_What is expected_
Search the data for the word "MyTaskHeader" and copy each line that has it.

*** Dataset records ***

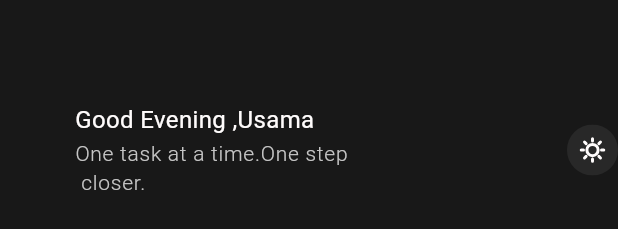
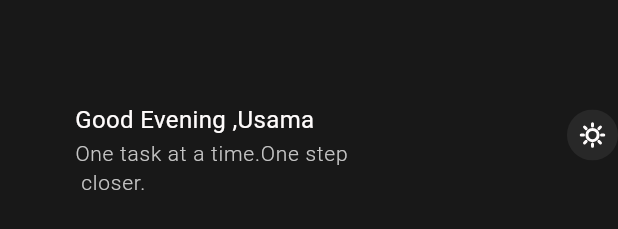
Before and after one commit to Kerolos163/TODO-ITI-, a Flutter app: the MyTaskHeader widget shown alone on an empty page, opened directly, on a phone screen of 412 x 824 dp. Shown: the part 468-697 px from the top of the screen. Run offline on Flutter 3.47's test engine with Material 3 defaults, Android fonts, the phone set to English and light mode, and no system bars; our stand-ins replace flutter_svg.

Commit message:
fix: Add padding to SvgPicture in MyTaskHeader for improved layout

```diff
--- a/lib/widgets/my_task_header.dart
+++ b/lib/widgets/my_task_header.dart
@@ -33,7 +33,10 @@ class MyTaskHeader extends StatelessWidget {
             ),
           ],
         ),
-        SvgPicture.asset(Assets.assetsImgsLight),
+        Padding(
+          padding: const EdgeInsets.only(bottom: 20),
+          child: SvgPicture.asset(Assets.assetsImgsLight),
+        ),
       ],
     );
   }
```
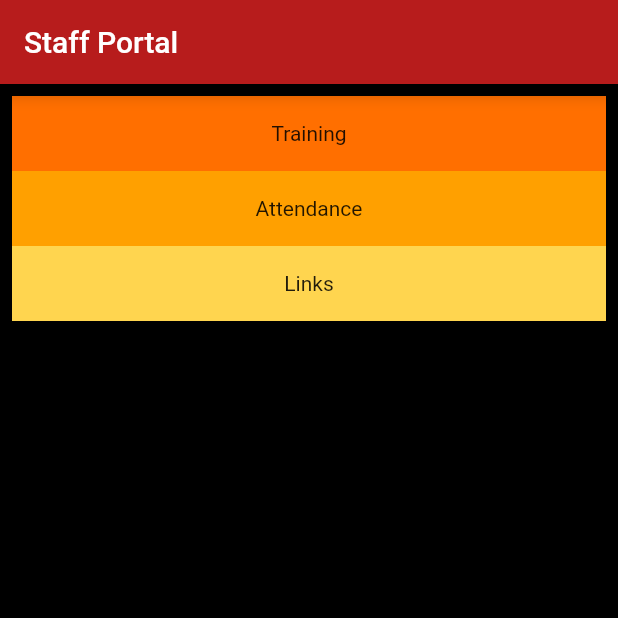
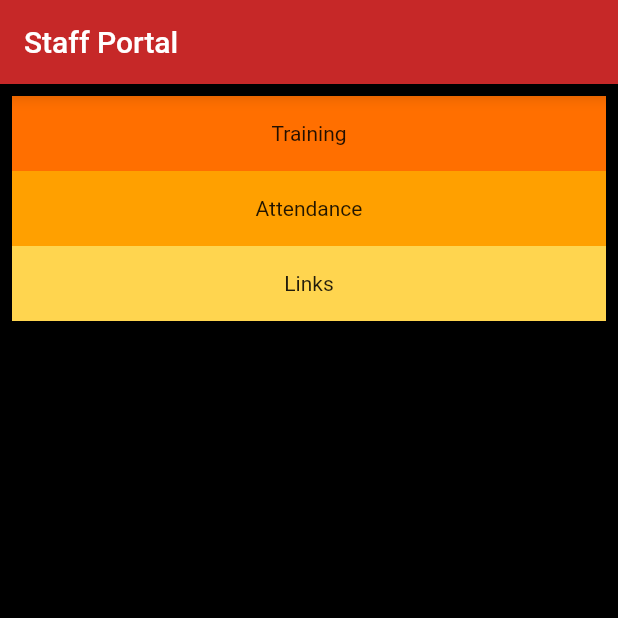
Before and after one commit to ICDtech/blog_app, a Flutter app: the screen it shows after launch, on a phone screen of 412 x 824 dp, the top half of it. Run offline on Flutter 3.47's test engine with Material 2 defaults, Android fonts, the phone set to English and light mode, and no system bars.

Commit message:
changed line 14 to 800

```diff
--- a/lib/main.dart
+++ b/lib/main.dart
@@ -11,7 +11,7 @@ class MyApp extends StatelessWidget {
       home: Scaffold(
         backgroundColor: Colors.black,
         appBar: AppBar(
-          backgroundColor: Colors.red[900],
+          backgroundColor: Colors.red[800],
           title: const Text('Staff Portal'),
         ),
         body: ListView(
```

*** End of Dataset records ***

_Solution_
Before and after one commit to Kerolos163/TODO-ITI-, a Flutter app: the MyTaskHeader widget shown alone on an empty page, opened directly, on a phone screen of 412 x 824 dp. Shown: the part 468-697 px from the top of the screen. Run offline on Flutter 3.47's test engine with Material 3 defaults, Android fonts, the phone set to English and light mode, and no system bars; our stand-ins replace flutter_svg.
fix: Add padding to SvgPicture in MyTaskHeader for improved layout
@@ -33,7 +33,10 @@ class MyTaskHeader extends StatelessWidget {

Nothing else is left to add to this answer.